Luke, Leonie and Ella returning for a late season long weekend manage to make it to Val d’Isère in time for a very useful couple of hours skiing – despite starting the day in the UK at 3:30 am. That’s a pretty good achievement on its own.
We only had a few runs in some fairly poor weather before finding ourselves on the narrow Mattis red run – with its fair share of bumps and ice. Ella had started out afraid due to having missed skiing altogether last year and having recently dislocated a knee. However she soon recovered her confidence during our first few runs on easy pistes. Everyone was challenged by the difficulty of the Mattis run so it was a good idea to video this. Even if with some practice everyone would have skied better the advantage here is that the video captures the main weaknesses very clearly so that they can be identified for working on tomorrow. We are best to strengthen the skiing before considering venturing off-piste.
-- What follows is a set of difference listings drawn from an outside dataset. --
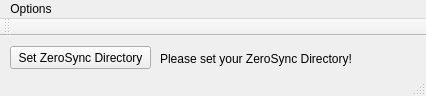
The window that ZeroSyncDesktop/mainwindow.ui (zerosync/zeroclient) describes before a commit, drawn with Qt 5.
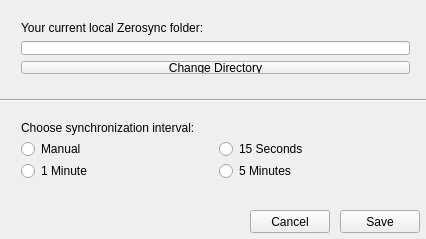
The same window after the commit.

```diff
--- a/ZeroSyncDesktop/mainwindow.ui
+++ b/ZeroSyncDesktop/mainwindow.ui
@@ -7,9 +7,21 @@
     <x>0</x>
     <y>0</y>
     <width>426</width>
-    <height>96</height>
+    <height>239</height>
    </rect>
   </property>
+  <property name="minimumSize">
+   <size>
+    <width>426</width>
+    <height>239</height>
+   </size>
+  </property>
+  <property name="maximumSize">
+   <size>
+    <width>426</width>
+    <height>239</height>
+   </size>
+  </property>
   <property name="windowTitle">
    <string>ZeroSync</string>
   </property>
@@ -17,59 +29,122 @@
    <property name="enabled">
     <bool>true</bool>
    </property>
-   <widget class="QPushButton" name="buttonAddDirectory">
+   <widget class="QWidget" name="verticalLayoutWidget">
     <property name="geometry">
      <rect>
       <x>10</x>
       <y>10</y>
-      <width>141</width>
+      <width>411</width>
+      <height>75</height>
+     </rect>
+    </property>
+    <layout class="QVBoxLayout" name="verticalLayout">
+     <item>
+      <widget class="QLabel" name="labelZeroSyncDirectory">
+       <property name="text">
+        <string>Your current local Zerosync folder:</string>
+       </property>
+      </widget>
+     </item>
+     <item>
+      <widget class="QLineEdit" name="lineEditDirectoryPath"/>
+     </item>
+     <item>
+      <widget class="QPushButton" name="buttonAddDirectory">
+       <property name="text">
+        <string>Change Directory</string>
+       </property>
+      </widget>
+     </item>
+    </layout>
+   </widget>
+   <widget class="QPushButton" name="pushButtonSave">
+    <property name="geometry">
+     <rect>
+      <x>340</x>
+      <y>210</y>
+      <width>80</width>
       <height>23</height>
      </rect>
     </property>
     <property name="text">
-     <string>Set ZeroSync Directory</string>
+     <string>Save</string>
     </property>
    </widget>
-   <widget class="QLabel" name="labelZeroSyncDirectory">
+   <widget class="QPushButton" name="pushButtonCancel">
     <property name="geometry">
      <rect>
-      <x>160</x>
-      <y>12</y>
-      <width>231</width>
-      <height>21</height>
+      <x>250</x>
+      <y>210</y>
+      <width>80</width>
+      <height>23</height>
      </rect>
     </property>
     <property name="text">
-     <string>Please set your ZeroSync Directory!</string>
+     <string>Cancel</string>
     </property>
    </widget>
-  </widget>
-  <widget class="QMenuBar" name="menuBar">
-   <property name="geometry">
-    <rect>
-     <x>0</x>
-     <y>0</y>
-     <width>426</width>
-     <height>21</height>
-    </rect>
-   </property>
-   <widget class="QMenu" name="menuZeroSync_GUI">
-    <property name="title">
-     <string>Options</string>
+   <widget class="Line" name="line">
+    <property name="geometry">
+     <rect>
+      <x>0</x>
+      <y>90</y>
+      <width>431</width>
+      <height>20</height>
+     </rect>
     </property>
-    <addaction name="actionQuitZeroSync"/>
+    <property name="orientation">
+     <enum>Qt::Horizontal</enum>
+    </property>
    </widget>
-   <addaction name="menuZeroSync_GUI"/>
+   <widget class="QWidget" name="gridLayoutWidget">
+    <property name="geometry">
+     <rect>
+      <x>10</x>
+      <y>110</y>
+      <width>411</width>
+      <height>80</height>
+     </rect>
+    </property>
+    <layout class="QGridLayout" name="gridLayout">
+     <item row="1" column="0">
+      <widget class="QRadioButton" name="radioButtonManual">
+       <property name="text">
+        <string>Manual</string>
+       </property>
+      </widget>
+     </item>
+     <item row="2" column="0">
+      <widget class="QRadioButton" name="radioButton1Min">
+       <property name="text">
+        <string>1 Minute</string>
+       </property>
+      </widget>
+     </item>
+     <item row="1" column="1">
+      <widget class="QRadioButton" name="radioButton15Sec">
+       <property name="text">
+        <string>15 Seconds</string>
+       </property>
+      </widget>
+     </item>
+     <item row="2" column="1">
+      <widget class="QRadioButton" name="radioButton5Min">
+       <property name="text">
+        <string>5 Minutes</string>
+       </property>
+      </widget>
+     </item>
+     <item row="0" column="0" colspan="2">
+      <widget class="QLabel" name="labelSynchronization">
+       <property name="text">
+        <string>Choose synchronization interval:</string>
+       </property>
+      </widget>
+     </item>
+    </layout>
+   </widget>
   </widget>
-  <widget class="QToolBar" name="mainToolBar">
-   <attribute name="toolBarArea">
-    <enum>TopToolBarArea</enum>
-   </attribute>
-   <attribute name="toolBarBreak">
-    <bool>false</bool>
-   </attribute>
-  </widget>
-  <widget class="QStatusBar" name="statusBar"/>
   <action name="actionQuitZeroSync">
    <property name="text">
     <string>Quit</string>
```
Left out of the diff: 5 changed lines with no effect on the pictures.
There are a lot of positives in the skiing - like good dynamics for instance – but here I’m focusing on the issues that need to be fixed ASAP!
Hip Rotation Stemming
Stemming / Weight back
Stemming / Weight back / Skis crossed
The common denominator here is the tendency to always try to get the turning ski on its inside edge from the start of the turn – as in a snowplough, stem turn or flowing parallel turn. This doesn’t work well for pivoted turns in bumpy and steep terrain – hence the problems encountered here. For Luke this translates into accelerations which leave him in the back of the ski boots – for Leonie it causes strong hip rotation and big defensive stems and for Ella it causes a loss of control over speed and line.
We need to work on clarifying the necessary skills to overcome those issues – and we will get into that properly tomorrow. Meanwhile the two hours today was used constructively to get Ella her confidence back and to return everyone back to full skiing mode.
To encourage pivoting and to stop everyone trying to systematically feel for the inside edge of the ski at the start of the turn we did one exercise only on pivoting. Standing on the uphill edge of the uphill ski (poles for support) I asked everyone to allow the foot to roll onto its downhill edge inside the boot – separating the edge of the foot from the edge of the ski. This is what allows the ski to be pulled inwards into the new turn – instead of pushed outwards in a stem. The separation of the foot edge and ski edge is critical – but only one component so tomorrow we will work on other supporting aspects of the pivot and how to change perception of the entire process in a way which easy to focus on and repeat.